The statistics show the last three World Cup winners, New Zealand in 2015 and 2011, and South Africa in 2007, having scored an average of of 35.5, 25.5 and 31.25 points per game in their four games against tier one opposition, at an average of between three and four tries a game.
Wales during the Six Nations, on the other hand, averaged 22.8 points per game and just two tries a game, scoring less total points in their five Six Nations games than the 2015 All Blacks and 2007 Springboks in their four games against tier one opposition.
Looking at the Wales attack, there are no ‘issues’ as such. There’s no fundamental problems with how we go forward, it comes down to having the willing and confidence to play a bit.
That desire to move the ball seems to be obviously looking during first phase attacks, with Wales playing very narrow throughout the Six Nations, rarely venturing more than two passes away from the set piece.
Whether it’s bringing the inside centre or blindside winger off ten, or putting them in at first receiver, it restricts the attack, and rarely allowed us to move the ball quickly on second phase.
With the firepower of Jon Davies, Liam Williams, Josh Adams and George North out wide, working space for them to play in should be the sole aim of first phase ball as when possession is shifted, there are yards to be made.
Whereas with first phase ball there doesn’t seem to be a huge amount of willing to move the ball wide, in open play there is more desire to get the backline moving, but there are two issues; how and when.
In terms of ‘how’, it’s about the use of the forwards, and creating that space to play into, utilising the slightly hybrid 1-1-2-2-1-1 formation that Wales have developed over the last two years.
Both clips evidence the same fundamental flaw in the attacking shape which sees the inside ‘1’ in the forwards formation shaping to come in as a one-out carrier from the outside shoulder of the first receiver.
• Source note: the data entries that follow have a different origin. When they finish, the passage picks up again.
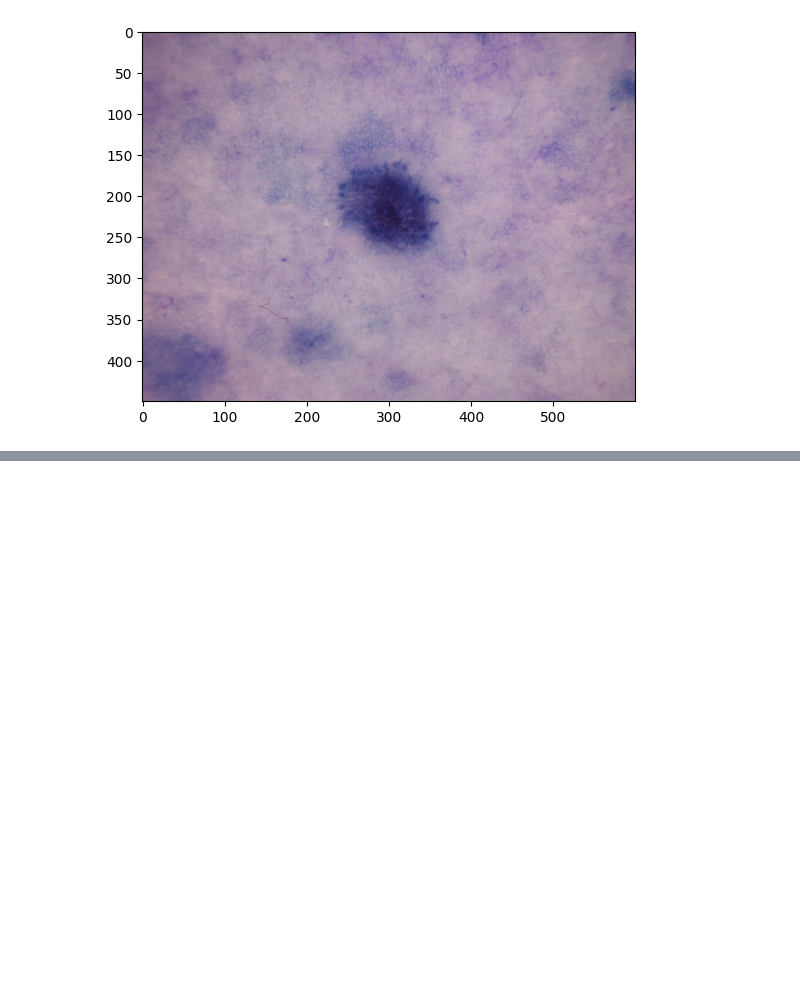
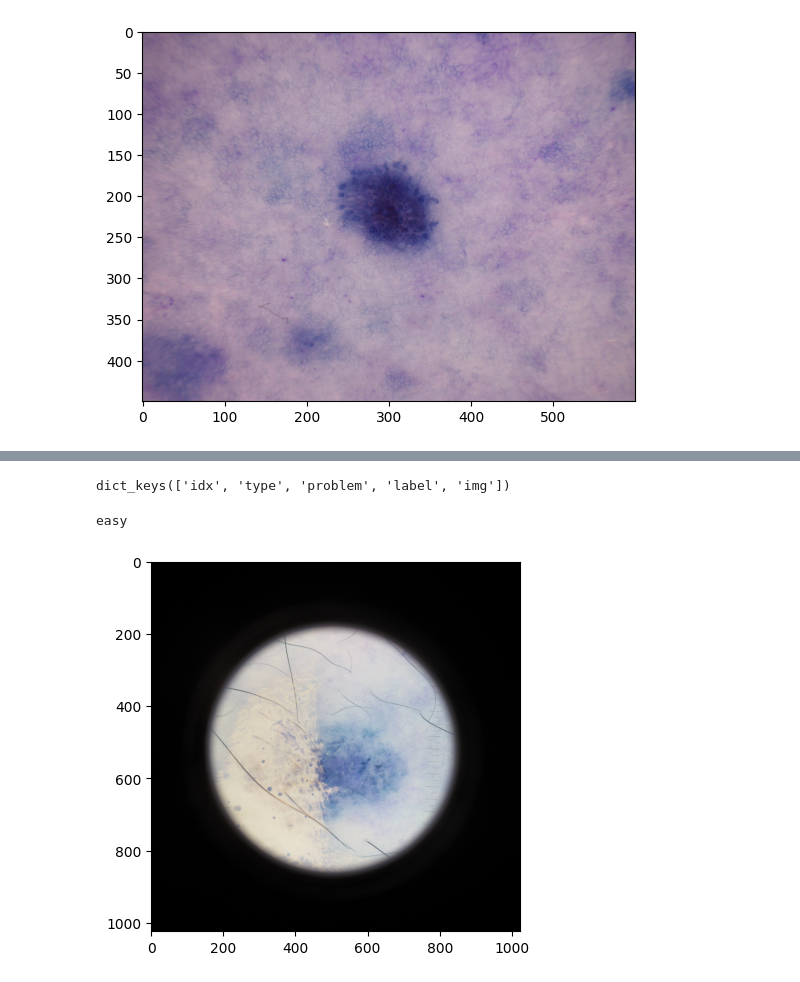
Before and after one commit to cansuyalcinn/skin-lesion-segmentation, a Jupyter notebook: notebooks/test_dataset.ipynb, the cells around one changed output, grey strips where cells are left out. Drawn from its saved outputs; the diff is of its cells as text; code cells hidden in the pictures; blank space fills up the shorter version.

```diff
--- a/notebooks/test_dataset.ipynb
+++ b/notebooks/test_dataset.ipynb
@@ -31,0 +30,3 @@ plt.imshow(sample['img'])
+# %%
+examples = SegExamples()
+len(examples.seg_examples_df)
@@ -31,0 +51,10 @@ plt.imshow(sample['img'])
+# %%
+examples[0].keys()
+# %% [output]
+dict_keys(['idx', 'type', 'problem', 'label', 'img'])
+# %%
+plt.imshow(examples[1]['img'])
+print(examples[1]['type'])
+# %% [output]
+easy
+[figure, added]
```
Also changed, not shown: parts of 5 cells of this notebook.
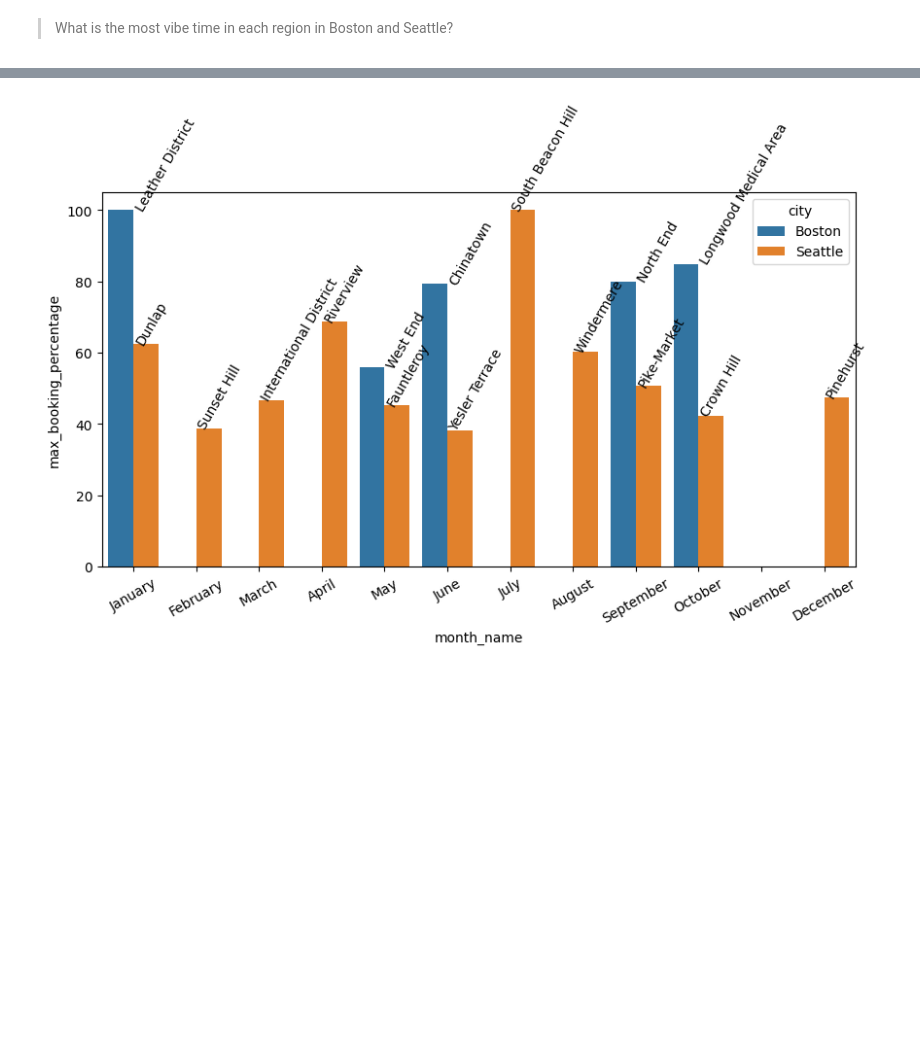
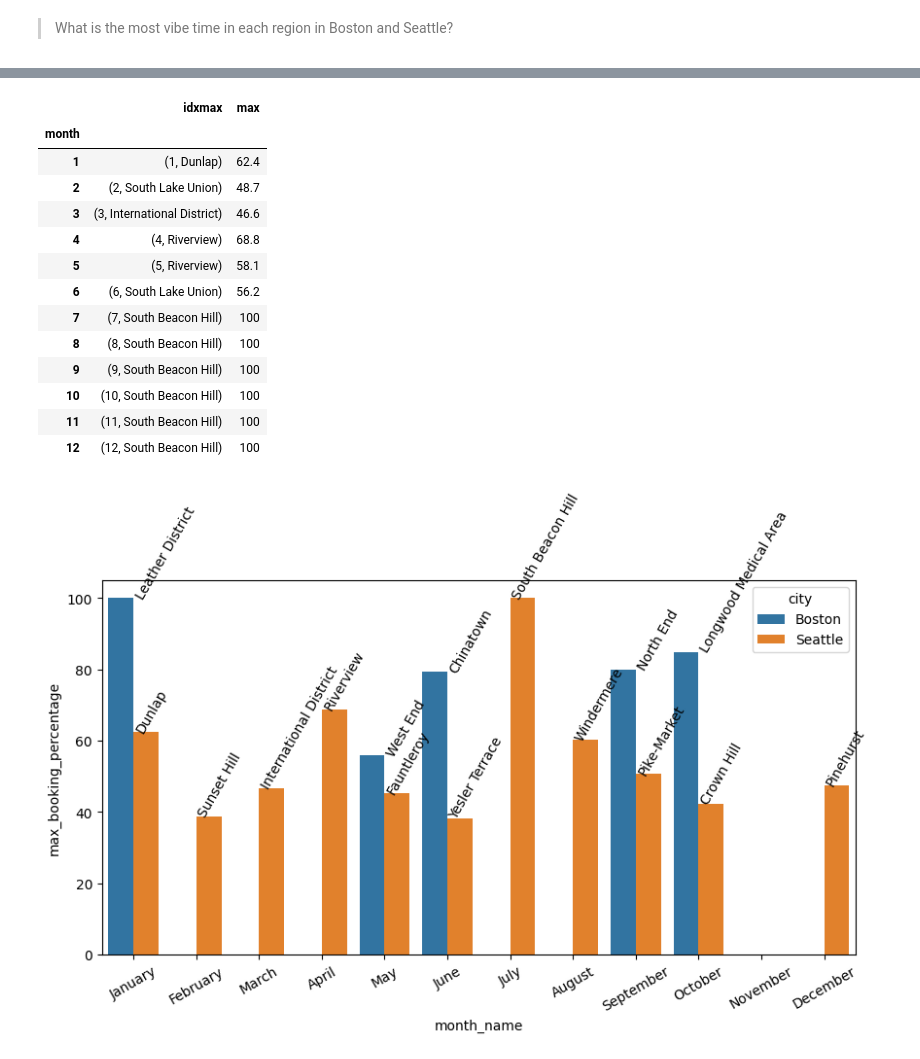
Before and after one commit to GinnCheng/Proj-Kaggle-Airbnb, a Jupyter notebook: main_script.ipynb, the cells around one changed output, grey strips where cells are left out. Saved outputs shown, nothing was run; the diff lists cells and outputs as text; code cells hidden in the pictures; blank space fills up the shorter version.

```diff
--- a/main_script.ipynb
+++ b/main_script.ipynb
@@ -257,3 +281,20 @@ plt.show()
+# %%
+book_sa_pct
+# %% [output]
+|  | idxmax | max |
+| month |  |  |
+| 1 | (1, Dunlap) | 62.4 |
+| 2 | (2, South Lake Union) | 48.7 |
+| 3 | (3, International District) | 46.6 |
+| 4 | (4, Riverview) | 68.8 |
+| 5 | (5, Riverview) | 58.1 |
+| 6 | (6, South Lake Union) | 56.2 |
+| 7 | (7, South Beacon Hill) | 100 |
+| 8 | (8, South Beacon Hill) | 100 |
+| 9 | (9, South Beacon Hill) | 100 |
+| 10 | (10, South Beacon Hill) | 100 |
+| 11 | (11, South Beacon Hill) | 100 |
+| 12 | (12, South Beacon Hill) | 100 |
 # %%
 # create a dataframe for the maximum percentage of bookings
 book_pct = df.groupby(by=['city','neighbourhood_cleansed','month_name','month']).booked.sum()/df.groupby(by=['city','neighbourhood_cleansed','month_name','month']).booked.count()*100
```
Also changed, not shown: parts of 3 cells of this notebook.
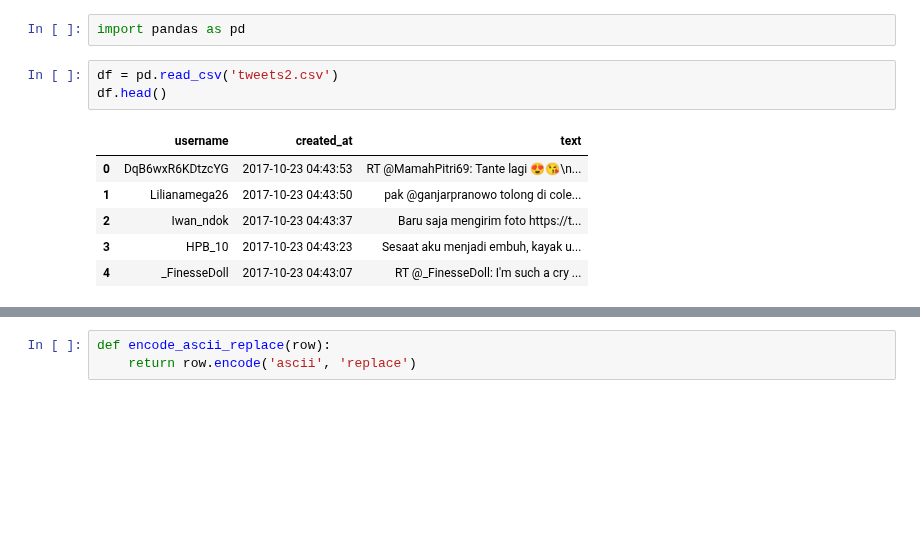
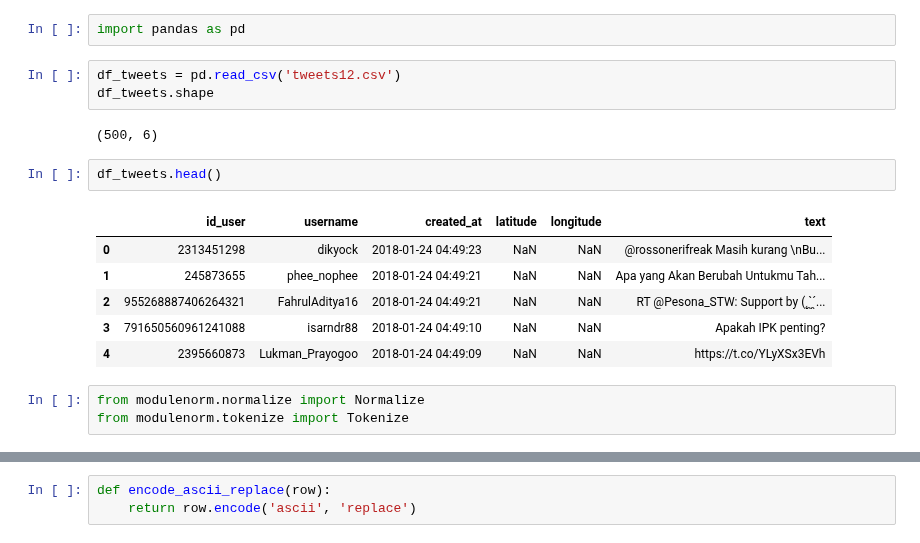
Before and after one commit to yasirabd/POSLDA-Storytelling-Twitter, a Jupyter notebook: POSLDA Storytelling Twitter.ipynb, the cells around one changed output, grey strips where cells are left out. Saved outputs shown, nothing was run; the diff lists cells and outputs as text; blank space fills up the shorter version.

```diff
--- a/POSLDA Storytelling Twitter.ipynb
+++ b/POSLDA Storytelling Twitter.ipynb
@@ -96,12 +106,19 @@ got
 # %%
 import pandas as pd
-# %%
-df = pd.read_csv('tweets2.csv')
-df.head()
-# %% [output]
-|  | username | created_at | text |
-| 0 | DqB6wxR6KDtzcYG | 2017-10-23 04:43:53 | RT @MamahPitri69: Tante lagi 😍😘\n... |
-| 1 | Lilianamega26 | 2017-10-23 04:43:50 | pak @ganjarpranowo tolong di cole... |
-| 2 | Iwan_ndok | 2017-10-23 04:43:37 | Baru saja mengirim foto https://t... |
-| 3 | HPB_10 | 2017-10-23 04:43:23 | Sesaat aku menjadi embuh, kayak u... |
-| 4 | _FinesseDoll | 2017-10-23 04:43:07 | RT @_FinesseDoll: I'm such a cry ... |
+# %%
+df_tweets = pd.read_csv('tweets12.csv')
+df_tweets.shape
+# %% [output]
+(500, 6)
+# %%
+df_tweets.head()
+# %% [output]
+|  | id_user | username | created_at | latitude | longitude | text |
+| 0 | 2313451298 | dikyock | 2018-01-24 04:49:23 | NaN | NaN | @rossonerifreak Masih kurang \nBu... |
+| 1 | 245873655 | phee_nophee | 2018-01-24 04:49:21 | NaN | NaN | Apa yang Akan Berubah Untukmu Tah... |
+| 2 | 955268887406264321 | FahrulAditya16 | 2018-01-24 04:49:21 | NaN | NaN | RT @Pesona_STW: Support by (˛`̯´̯... |
+| 3 | 791650560961241088 | isarndr88 | 2018-01-24 04:49:10 | NaN | NaN | Apakah IPK penting? |
+| 4 | 2395660873 | Lukman_Prayogoo | 2018-01-24 04:49:09 | NaN | NaN | https://t.co/YLyXSx3EVh |
+# %%
+from modulenorm.normalize import Normalize
+from modulenorm.tokenize import Tokenize
```
Also changed, not shown: parts of 27 cells of this notebook, 39 other files.
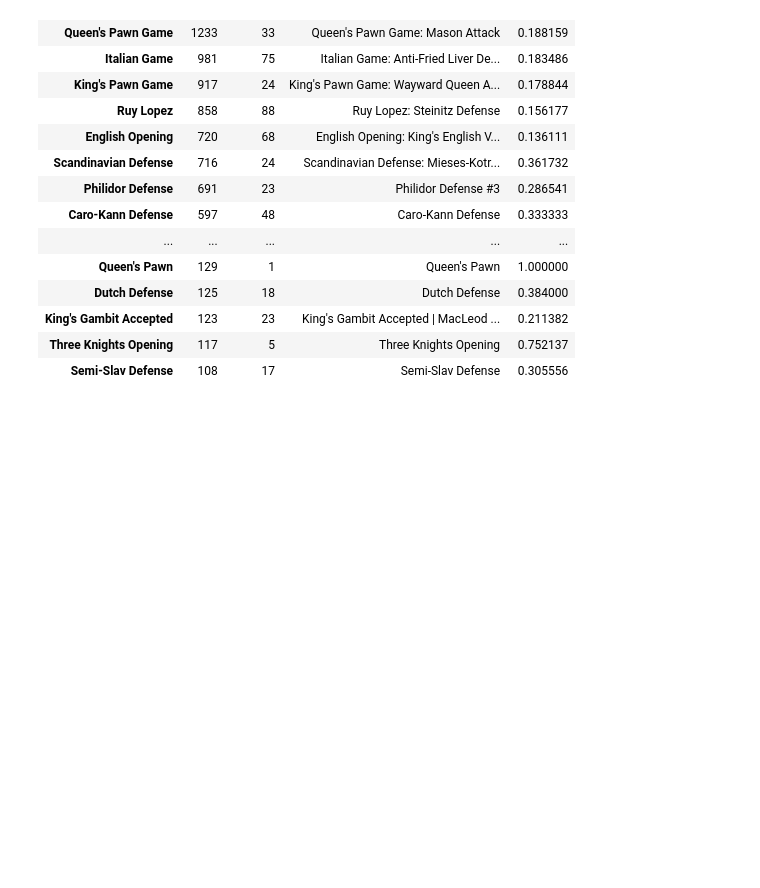
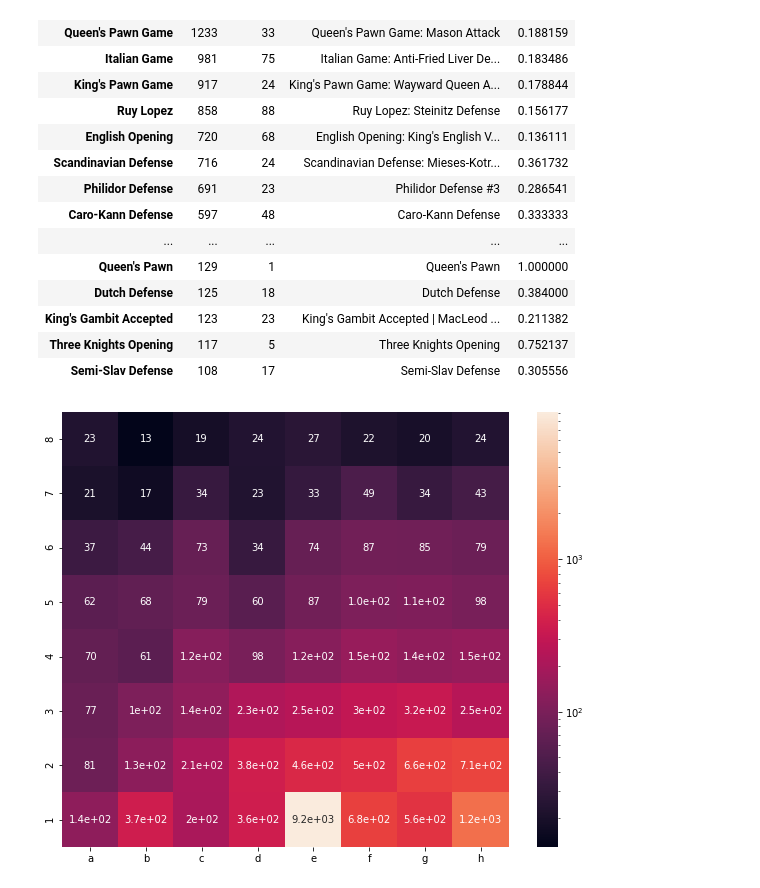
Before and after one commit to com-480-data-visualization/data-visualization-project-2021-thelogisticsscoobyganggotridofswagl33d, a Jupyter notebook: Milestone 1.ipynb, the cells around one changed output. Saved outputs shown, nothing was run; the diff lists cells and outputs as text; code cells hidden in the pictures; blank space fills up the shorter version.

Commit message:
added some heatmap visualizations and the data file

```diff
--- a/Milestone 1.ipynb
+++ b/Milestone 1.ipynb
@@ -86,3 +90,14 @@ games.groupby("opening_kind")["opening_name"].agg(["count", "nunique", most_play
 | King's Gambit Accepted | 123 | 23 | King's Gambit Accepted | MacLeod ... | 0.211382 |
 | Three Knights Opening | 117 | 5 | Three Knights Opening | 0.752137 |
 | Semi-Slav Defense | 108 | 17 | Semi-Slav Defense | 0.305556 |
+# %%
+def plot_position_heatmap(s):
+    plt.figure(figsize=(10,8))
+    df = pd.DataFrame(np.zeros((8,8)), index=range(8, 0, -1), columns=['a', 'b', 'c', 'd', 'e', 'f', 'g', 'h'], dtype=int)
+    for _, pos in s.items():
+        df.loc[int(pos[1]), pos[0]] += 1
+    sns.heatmap(data=df, annot=True, norm=LogNorm(df.min().min(), df.max().max()))
+# %%
+plot_position_heatmap(games['white_king'])
+# %% [output]
+[figure, added]
```
Also changed, not shown: parts of 3 cells of this notebook, 1 other file.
The issue is that once the scrum-half pulls the ball back to the first receiver the defence has more than enough time to adjust their focus and body positions to drift across, forcing Wales back inside on each occasion.
If the forward was to hold outside the the first receiver and run the dummy line off him, holding the inside defence, then there could well be a chance to create an overlap or open up space in the line.
Of course Wales would have to be able to take advantage of any space, and identifying ‘when’ that might open up is not one of our strong suits.
In both examples above there is some disjointed midfield defence from France and Italy, with Wales setup well on both occasions to take advantage of that, but choosing to tuck the ball up the jumper instead.
With two three-man pods, the pre-called move should see a forward in the first pod pull the ball back to Dan Biggar, with the second pod then flat to him lining up against a maximum of two defenders. Pick the right option and it’s at least front foot ball, and a good chance of a line break.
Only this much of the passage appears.